Work request
Isolate every line in the data with the string "return" and copy it.

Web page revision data

------------

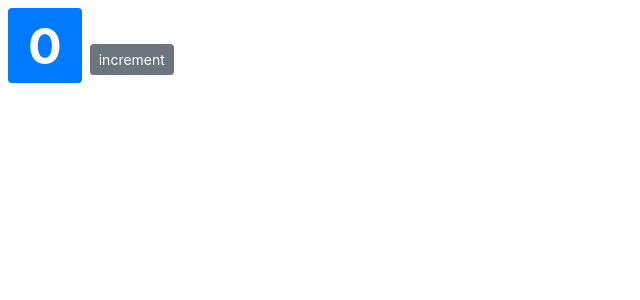
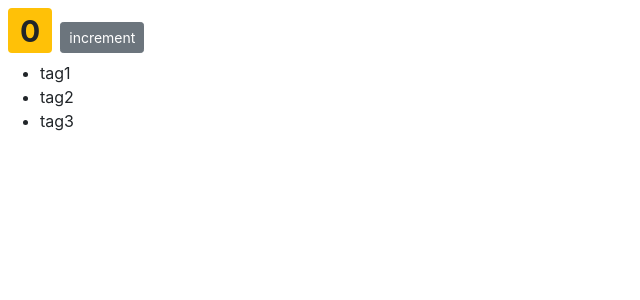
Before and after one commit to JennMP88/moshPractice, a React (Create React App) app: page / in a window 1280 px wide. Shown: the top 300 px of the page, without its empty margins (0-640 px from the left). Built offline with nearby package versions, Linux system fonts and the light colour scheme.

Commit message:
mapped through a state and rendered with list

```diff
--- a/src/components/counter.jsx
+++ b/src/components/counter.jsx
@@ -2,34 +2,43 @@
 
 class Counter extends Component {
     state = {
-        count:0,
+        count: 0,
         // imageUrl:'http://picsum.photos/200'
+        tags: ['tag1','tag2','tag3']
     }
 
-    styles={
-        fontSize:50,
-        fontWeight:"bold"
-    }
-    render() {
-        return (
-            <>
-                {/* <img src = {this.state.imageUrl} alt=""/> */}
-                <span style={this.styles} className='badge badge-primary m-2'>{this.formatCount()}</span>
-                <button className='btn btn-secondary btn-sm'>increment</button>
-            </>
-        )
+    //functions
+    getBadgeClasses() {
+        let classes = 'badge m-2 badge-';
+        classes += (this.state.count === 0) ? 'warning' : 'primary';
+        return classes;
     }
 
-    formatCount (){
+    formatCount() {
         //OBJECT DESTRUCTURING
         // const { count }=this.state;
         // return this.state.count ===0? "Zero" : this.state.count;
 
-        const { count }=this.state;
-        return {count} ===0? 'Zero' : count;
+        const { count } = this.state;
+        return { count } === 0 ? 'Zero' : count;
     }
 
+    render() {
 
+        return (
+            <>
+                {/* <img src = {this.state.imageUrl} alt=""/> */}
+                {/* span style={{fontSize:30}} you can do this inside of the span class */}
+                <span style={{ fontSize: 30 }} className={this.getBadgeClasses()}>{this.formatCount()}</span>
+                <button className='btn btn-secondary btn-sm'>increment</button>
+           <ul>
+               {this.state.tags.map(tag=><li key={tag}>{tag}</li>)}
+           </ul>
+
+
+            </>
+        )
+    }
 }
 
 export default Counter;
```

------------

Written solution
-        return (
+        return classes;
         // return this.state.count ===0? "Zero" : this.state.count;
-        return {count} ===0? 'Zero' : count;
+        return { count } === 0 ? 'Zero' : count;
+        return (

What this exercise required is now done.